Source material:
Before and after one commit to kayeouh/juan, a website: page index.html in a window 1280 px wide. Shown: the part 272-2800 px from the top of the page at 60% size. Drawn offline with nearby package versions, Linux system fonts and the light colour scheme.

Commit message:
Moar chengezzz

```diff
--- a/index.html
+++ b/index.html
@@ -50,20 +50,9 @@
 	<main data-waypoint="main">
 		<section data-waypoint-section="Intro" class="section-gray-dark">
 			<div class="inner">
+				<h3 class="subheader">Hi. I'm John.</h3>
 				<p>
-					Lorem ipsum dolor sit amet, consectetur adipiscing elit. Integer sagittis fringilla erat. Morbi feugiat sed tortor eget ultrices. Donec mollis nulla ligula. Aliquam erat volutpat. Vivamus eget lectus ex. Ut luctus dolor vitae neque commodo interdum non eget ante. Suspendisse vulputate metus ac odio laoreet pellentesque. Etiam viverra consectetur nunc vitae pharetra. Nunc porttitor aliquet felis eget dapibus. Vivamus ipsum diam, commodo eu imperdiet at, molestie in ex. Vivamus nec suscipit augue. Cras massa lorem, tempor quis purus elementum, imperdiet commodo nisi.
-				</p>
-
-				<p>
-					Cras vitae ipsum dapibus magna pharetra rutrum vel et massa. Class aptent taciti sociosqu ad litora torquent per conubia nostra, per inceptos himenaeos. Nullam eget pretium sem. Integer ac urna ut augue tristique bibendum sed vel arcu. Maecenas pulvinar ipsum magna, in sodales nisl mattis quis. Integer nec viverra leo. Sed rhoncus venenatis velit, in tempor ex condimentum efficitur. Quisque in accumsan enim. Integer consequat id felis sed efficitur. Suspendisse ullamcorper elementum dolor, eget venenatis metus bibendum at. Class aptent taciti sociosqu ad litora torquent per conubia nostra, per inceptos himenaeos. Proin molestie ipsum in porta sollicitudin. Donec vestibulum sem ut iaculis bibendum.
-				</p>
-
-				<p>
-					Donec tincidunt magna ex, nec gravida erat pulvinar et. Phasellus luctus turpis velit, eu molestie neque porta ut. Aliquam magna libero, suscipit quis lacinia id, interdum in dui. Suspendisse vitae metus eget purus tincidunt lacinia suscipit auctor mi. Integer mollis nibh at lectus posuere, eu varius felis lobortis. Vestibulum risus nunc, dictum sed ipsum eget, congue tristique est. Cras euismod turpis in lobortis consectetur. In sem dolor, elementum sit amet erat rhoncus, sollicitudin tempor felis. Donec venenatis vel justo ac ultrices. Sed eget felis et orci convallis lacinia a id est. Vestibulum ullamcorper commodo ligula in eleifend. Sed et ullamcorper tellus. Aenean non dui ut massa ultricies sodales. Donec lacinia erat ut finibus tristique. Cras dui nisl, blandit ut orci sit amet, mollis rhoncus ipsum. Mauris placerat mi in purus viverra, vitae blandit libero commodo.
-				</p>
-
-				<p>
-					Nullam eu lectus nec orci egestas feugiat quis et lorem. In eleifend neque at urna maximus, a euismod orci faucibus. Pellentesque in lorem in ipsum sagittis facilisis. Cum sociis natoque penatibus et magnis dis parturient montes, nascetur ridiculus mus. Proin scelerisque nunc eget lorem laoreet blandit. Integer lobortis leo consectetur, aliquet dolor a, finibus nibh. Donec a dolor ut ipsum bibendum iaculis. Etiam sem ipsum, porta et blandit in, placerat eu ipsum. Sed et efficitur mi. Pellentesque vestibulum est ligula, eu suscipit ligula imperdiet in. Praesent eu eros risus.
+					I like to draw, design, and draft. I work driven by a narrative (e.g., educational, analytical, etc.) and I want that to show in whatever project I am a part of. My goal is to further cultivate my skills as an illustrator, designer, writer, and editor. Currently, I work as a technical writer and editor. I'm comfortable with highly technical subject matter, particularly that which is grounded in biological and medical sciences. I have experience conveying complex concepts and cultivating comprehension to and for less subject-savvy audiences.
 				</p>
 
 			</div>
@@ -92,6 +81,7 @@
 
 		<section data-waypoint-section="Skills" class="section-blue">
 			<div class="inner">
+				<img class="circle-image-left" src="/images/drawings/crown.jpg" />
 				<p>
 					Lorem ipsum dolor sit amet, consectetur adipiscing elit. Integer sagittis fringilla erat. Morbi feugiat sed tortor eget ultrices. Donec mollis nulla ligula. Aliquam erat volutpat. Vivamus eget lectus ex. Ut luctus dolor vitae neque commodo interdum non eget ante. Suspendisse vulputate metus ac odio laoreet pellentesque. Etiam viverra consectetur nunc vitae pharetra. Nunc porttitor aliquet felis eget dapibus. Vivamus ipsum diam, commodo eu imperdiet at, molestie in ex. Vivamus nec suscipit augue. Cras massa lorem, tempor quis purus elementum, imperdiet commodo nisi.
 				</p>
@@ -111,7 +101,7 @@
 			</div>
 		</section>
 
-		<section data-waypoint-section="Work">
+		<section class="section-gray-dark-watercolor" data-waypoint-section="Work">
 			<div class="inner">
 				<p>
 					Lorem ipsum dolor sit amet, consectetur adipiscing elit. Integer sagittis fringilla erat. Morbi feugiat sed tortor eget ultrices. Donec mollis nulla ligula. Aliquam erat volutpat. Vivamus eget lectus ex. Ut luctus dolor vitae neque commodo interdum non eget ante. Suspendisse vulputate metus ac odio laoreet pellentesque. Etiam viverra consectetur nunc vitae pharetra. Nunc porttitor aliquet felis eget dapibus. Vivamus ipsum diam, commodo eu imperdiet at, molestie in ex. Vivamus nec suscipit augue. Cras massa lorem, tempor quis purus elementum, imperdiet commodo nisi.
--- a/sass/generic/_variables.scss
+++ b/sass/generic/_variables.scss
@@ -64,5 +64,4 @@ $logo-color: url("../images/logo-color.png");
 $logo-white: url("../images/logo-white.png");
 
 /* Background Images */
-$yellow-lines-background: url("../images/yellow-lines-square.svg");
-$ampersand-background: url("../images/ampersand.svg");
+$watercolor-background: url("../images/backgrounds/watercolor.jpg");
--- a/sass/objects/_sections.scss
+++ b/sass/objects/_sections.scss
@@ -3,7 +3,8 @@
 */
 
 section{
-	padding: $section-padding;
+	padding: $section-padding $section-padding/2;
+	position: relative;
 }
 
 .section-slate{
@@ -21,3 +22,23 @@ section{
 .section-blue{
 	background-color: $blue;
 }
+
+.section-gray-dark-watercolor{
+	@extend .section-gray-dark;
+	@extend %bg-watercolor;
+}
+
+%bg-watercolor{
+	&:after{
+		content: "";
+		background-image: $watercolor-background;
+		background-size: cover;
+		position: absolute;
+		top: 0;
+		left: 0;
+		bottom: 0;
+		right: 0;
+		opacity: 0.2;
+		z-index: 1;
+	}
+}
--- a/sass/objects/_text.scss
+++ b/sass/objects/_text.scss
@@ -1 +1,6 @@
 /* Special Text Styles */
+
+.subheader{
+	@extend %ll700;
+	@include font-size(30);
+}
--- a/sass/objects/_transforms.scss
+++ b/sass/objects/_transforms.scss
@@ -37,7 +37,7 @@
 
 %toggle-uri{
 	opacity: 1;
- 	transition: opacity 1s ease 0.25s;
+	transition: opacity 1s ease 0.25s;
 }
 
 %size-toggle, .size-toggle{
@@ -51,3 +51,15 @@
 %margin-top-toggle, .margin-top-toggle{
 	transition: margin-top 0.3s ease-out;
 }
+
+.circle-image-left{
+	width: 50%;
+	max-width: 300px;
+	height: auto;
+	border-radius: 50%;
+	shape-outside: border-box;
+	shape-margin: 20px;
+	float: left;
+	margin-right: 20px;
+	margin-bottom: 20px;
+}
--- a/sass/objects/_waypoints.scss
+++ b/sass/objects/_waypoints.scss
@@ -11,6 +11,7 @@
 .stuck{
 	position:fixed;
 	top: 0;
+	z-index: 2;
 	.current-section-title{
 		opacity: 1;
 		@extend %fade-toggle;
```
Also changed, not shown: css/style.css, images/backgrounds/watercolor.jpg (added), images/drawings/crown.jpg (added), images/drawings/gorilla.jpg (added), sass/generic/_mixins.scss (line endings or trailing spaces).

How to complete this task: A single figure is required: the number of lines above in which the word "sass" occurs.

Exercise output: 11